What we worry about is the impact that online master’s programs at scale will have on deepening levels of institutional inequality. Only the colleges and universities with the best-known brands will likely be able to capture a national (and international) market of online master’s students. Smaller and less well-known colleges and universities, the ones most dependent on the tuition of master’s programs to balance declining undergraduate revenue, will be in the most challenging position to compete in this new low-cost online educational landscape.
Top institutions that offer master’s programs designed around intimate learning environments and high levels of faculty/student interaction will likely be able to navigate the growth of low-cost online degrees. These schools have the advantage of not depending on the revenue from master’s programs to balance the books to the same extent as less wealthy institutions. They can survive on smaller programs that are financially sustainable, if not large generators of extra cash.
Nonelite institutions will find themselves increasingly competing head-on with top schools in the master’s space, both in nondegree online certificate programs and new online degree programs.
Worry No. 4: A Move Away From Learning Innovation
We wrote Learning Innovation and the Future of Higher Education to mark what we saw as a shift in higher education toward an investment in student learning. This was brought about through a fortunate combination of new technological possibilities, a relatively recent history of attempting to understand and theorize about learning in higher education, and a recognition of the need to create institutional mechanisms to support technology, learning design and faculty development.
Some of this shift was reactionary. The MOOC anxiety of the early 2010s instigated much of this momentum. The sky was falling and everyone was looking for cover.

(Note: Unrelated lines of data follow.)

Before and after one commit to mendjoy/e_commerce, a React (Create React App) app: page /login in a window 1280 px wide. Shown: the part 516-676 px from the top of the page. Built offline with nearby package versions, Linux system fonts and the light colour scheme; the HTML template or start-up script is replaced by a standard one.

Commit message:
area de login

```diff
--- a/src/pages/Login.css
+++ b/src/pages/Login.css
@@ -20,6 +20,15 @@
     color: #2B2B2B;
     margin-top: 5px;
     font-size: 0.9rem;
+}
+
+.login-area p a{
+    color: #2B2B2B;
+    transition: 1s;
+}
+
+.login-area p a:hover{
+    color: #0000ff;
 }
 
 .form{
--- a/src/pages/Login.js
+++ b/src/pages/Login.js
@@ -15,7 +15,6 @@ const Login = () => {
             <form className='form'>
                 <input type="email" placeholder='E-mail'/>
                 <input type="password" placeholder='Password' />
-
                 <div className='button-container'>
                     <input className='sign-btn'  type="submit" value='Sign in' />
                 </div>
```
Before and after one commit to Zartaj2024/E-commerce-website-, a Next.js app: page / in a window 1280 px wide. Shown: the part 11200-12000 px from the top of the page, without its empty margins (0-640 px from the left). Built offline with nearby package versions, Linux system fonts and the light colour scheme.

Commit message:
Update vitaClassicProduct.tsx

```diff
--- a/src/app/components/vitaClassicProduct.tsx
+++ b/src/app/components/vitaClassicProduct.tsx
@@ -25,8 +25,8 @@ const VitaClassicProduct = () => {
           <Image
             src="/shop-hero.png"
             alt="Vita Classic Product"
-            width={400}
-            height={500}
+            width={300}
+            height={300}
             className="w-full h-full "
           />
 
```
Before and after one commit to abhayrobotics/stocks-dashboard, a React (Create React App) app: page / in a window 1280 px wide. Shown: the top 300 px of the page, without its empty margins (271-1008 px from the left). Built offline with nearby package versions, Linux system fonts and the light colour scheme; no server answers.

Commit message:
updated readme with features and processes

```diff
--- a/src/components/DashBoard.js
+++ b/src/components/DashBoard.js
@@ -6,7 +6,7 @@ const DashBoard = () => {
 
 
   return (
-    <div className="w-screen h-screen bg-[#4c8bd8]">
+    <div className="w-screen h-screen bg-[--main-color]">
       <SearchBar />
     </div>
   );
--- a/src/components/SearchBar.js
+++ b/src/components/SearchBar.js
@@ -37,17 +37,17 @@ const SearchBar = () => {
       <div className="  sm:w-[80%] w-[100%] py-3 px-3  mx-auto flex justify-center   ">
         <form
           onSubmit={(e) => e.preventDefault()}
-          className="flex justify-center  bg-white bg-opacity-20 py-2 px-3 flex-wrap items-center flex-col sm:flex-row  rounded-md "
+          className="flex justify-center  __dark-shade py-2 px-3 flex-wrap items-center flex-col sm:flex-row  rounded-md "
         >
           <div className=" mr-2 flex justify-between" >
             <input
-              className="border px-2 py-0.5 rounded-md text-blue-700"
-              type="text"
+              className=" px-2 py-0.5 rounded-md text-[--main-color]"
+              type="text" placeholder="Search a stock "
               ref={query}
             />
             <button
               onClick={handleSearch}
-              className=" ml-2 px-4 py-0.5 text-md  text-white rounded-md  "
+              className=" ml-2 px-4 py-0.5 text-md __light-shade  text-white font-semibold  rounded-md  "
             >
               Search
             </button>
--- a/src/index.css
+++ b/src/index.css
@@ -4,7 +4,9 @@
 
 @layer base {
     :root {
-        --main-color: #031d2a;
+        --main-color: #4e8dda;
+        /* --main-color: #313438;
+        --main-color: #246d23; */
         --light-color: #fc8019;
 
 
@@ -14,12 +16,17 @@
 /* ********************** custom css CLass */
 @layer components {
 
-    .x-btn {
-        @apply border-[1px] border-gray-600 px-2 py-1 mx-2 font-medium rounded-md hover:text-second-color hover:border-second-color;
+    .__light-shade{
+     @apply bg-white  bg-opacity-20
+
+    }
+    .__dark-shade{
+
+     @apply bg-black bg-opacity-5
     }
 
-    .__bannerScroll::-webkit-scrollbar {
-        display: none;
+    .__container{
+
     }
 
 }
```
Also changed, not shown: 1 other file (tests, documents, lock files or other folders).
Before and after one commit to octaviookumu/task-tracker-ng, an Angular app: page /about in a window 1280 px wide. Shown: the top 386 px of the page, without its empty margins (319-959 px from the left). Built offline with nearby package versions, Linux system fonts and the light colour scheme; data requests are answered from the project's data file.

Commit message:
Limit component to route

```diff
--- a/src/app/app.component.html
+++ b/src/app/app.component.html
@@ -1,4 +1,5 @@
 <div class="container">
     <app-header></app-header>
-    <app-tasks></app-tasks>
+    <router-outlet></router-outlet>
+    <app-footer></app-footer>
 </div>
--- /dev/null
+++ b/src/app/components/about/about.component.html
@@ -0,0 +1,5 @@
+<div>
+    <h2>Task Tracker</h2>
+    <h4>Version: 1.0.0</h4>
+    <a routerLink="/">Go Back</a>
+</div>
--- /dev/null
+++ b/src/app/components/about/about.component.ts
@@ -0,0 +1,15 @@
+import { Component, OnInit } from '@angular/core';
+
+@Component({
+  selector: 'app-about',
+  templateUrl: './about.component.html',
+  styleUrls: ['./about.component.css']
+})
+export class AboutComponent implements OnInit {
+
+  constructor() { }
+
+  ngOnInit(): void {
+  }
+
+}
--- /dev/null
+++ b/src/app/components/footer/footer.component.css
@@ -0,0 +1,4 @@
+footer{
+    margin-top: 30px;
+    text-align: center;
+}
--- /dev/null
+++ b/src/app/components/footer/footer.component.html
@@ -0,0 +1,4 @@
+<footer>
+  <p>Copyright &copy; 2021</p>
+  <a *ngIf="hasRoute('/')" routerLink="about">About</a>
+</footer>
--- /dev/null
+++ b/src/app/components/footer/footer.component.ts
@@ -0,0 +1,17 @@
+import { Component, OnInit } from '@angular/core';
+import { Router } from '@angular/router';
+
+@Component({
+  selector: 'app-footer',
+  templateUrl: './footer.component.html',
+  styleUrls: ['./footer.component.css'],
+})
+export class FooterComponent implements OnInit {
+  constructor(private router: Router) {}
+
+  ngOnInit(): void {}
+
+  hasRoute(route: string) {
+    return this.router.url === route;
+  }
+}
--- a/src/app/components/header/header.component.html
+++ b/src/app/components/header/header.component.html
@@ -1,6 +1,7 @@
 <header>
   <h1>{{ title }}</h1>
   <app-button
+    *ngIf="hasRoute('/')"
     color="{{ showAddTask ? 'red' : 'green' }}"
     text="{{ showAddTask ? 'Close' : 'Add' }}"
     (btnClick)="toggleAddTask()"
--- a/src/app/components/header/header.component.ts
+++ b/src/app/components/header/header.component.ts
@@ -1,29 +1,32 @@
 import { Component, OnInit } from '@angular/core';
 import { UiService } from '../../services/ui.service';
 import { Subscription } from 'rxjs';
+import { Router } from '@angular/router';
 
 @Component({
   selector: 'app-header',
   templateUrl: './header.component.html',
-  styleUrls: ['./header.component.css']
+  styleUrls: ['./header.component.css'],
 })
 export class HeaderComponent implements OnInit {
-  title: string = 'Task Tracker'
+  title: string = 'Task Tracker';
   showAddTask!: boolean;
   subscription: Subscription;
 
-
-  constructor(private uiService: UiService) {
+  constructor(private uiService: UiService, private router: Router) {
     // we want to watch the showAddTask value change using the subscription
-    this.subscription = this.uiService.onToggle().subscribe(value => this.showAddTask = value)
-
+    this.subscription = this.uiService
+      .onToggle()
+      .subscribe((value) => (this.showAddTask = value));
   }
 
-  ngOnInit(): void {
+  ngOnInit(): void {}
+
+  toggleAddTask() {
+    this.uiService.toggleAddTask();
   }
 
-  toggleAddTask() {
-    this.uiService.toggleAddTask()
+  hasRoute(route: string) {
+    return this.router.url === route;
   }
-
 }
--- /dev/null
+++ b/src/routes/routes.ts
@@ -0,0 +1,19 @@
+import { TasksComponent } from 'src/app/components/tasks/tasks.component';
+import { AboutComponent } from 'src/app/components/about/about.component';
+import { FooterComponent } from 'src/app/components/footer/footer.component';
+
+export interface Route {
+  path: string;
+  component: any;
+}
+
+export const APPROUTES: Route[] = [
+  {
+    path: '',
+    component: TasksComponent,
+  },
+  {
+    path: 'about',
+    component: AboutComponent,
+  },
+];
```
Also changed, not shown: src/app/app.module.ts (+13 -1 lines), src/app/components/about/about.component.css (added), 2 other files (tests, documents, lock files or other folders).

But with this reaction came a growing remembering of the importance of student learning to the fundamental mission of higher education. Universities and colleges were not only in the business of research, scholarship and basketball, nor were they only in the business of helping students simply get the skills needed to land jobs.
It’s not that learning ever stopped being key to higher education’s mission -- many colleges built their reputation on this fact -- it’s that it didn’t often get the investment and attention it needed across the higher education ecosystem.
Whatever the causes, many colleges and universities reinvested in learning in the past decade. They recognized that in the changing economic and political landscapes of the 21st century, the most necessary skill students could develop is an ability to be lifelong learners.
The triangulation of helping students mature into lifelong learners, of creating new knowledge and of contributing to the common good is unique to higher education. This tripart function, though, only is successful if student learning is given the same prominence, investment and strategic position as research, sports and fundraising.
We’re concerned that this prominence will diminish as the obvious threat from the outside is less visible, less dire. We’re concerned that anxiety about demographic shifts and economic pressures will shift attention away from what is fundamental to the current and future success of higher education.
Will we continue to reduce supporting faculty in the design and development of courses of study that encourage flexibility of mind and the necessary literacies and cognitive capacities of the 21st century?